REQUIRED WORK> Scan the entries and copy each line where the word "Retrieved" is present.

MATERIAL FOR THIS EXERCISE>
<<<<

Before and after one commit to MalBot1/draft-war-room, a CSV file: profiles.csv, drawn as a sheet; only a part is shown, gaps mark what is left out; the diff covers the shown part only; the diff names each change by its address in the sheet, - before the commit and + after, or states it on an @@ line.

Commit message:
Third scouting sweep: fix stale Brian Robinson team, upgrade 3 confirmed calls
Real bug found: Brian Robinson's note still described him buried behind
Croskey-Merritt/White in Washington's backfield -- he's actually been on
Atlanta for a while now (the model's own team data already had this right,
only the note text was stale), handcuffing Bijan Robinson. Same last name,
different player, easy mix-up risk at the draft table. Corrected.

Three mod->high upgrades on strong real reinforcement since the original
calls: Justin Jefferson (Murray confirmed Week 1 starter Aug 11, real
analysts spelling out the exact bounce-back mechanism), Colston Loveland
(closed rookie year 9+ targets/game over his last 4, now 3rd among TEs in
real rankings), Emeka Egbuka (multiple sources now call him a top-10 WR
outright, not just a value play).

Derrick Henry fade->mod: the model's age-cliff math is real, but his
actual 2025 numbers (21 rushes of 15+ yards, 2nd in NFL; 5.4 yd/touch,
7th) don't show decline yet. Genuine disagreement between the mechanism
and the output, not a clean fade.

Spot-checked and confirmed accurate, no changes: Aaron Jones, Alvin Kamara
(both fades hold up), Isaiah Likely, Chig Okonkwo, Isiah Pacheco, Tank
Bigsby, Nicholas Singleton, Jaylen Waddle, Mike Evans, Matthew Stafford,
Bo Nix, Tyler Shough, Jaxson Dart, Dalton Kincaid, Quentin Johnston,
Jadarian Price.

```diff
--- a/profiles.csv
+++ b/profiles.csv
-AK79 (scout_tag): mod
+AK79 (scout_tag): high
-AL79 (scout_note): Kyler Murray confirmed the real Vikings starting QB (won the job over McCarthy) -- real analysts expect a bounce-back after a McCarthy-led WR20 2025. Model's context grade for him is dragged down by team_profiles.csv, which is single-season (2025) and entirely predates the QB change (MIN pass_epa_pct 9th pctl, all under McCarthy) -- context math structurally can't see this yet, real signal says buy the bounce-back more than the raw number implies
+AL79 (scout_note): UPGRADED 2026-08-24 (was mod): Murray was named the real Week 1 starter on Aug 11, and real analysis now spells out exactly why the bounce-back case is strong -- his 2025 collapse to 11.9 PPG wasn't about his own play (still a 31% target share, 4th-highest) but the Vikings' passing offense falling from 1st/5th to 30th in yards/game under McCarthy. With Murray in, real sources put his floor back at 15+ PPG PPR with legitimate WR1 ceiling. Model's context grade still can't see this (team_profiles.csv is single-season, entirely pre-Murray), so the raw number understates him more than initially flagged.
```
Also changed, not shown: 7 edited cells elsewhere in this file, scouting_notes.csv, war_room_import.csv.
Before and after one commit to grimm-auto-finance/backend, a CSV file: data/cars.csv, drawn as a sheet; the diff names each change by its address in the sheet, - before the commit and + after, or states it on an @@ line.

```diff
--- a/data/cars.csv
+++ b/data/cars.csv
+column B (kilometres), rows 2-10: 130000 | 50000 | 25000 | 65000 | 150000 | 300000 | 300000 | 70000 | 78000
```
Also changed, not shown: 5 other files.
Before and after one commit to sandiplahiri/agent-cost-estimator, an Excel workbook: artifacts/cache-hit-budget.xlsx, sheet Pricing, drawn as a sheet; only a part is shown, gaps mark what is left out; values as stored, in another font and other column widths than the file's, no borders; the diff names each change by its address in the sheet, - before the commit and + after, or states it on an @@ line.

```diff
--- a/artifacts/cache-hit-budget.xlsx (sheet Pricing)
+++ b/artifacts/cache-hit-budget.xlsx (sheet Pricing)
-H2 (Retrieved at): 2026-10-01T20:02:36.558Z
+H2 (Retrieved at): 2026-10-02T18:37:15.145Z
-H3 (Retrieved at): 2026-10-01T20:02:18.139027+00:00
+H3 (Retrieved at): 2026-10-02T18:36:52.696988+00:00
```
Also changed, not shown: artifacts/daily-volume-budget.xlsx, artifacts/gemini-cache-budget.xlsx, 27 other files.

>>>>

FINISHED TASK>
-H2 (Retrieved at): 2026-10-01T20:02:36.558Z
+H2 (Retrieved at): 2026-10-02T18:37:15.145Z
-H3 (Retrieved at): 2026-10-01T20:02:18.139027+00:00
+H3 (Retrieved at): 2026-10-02T18:36:52.696988+00:00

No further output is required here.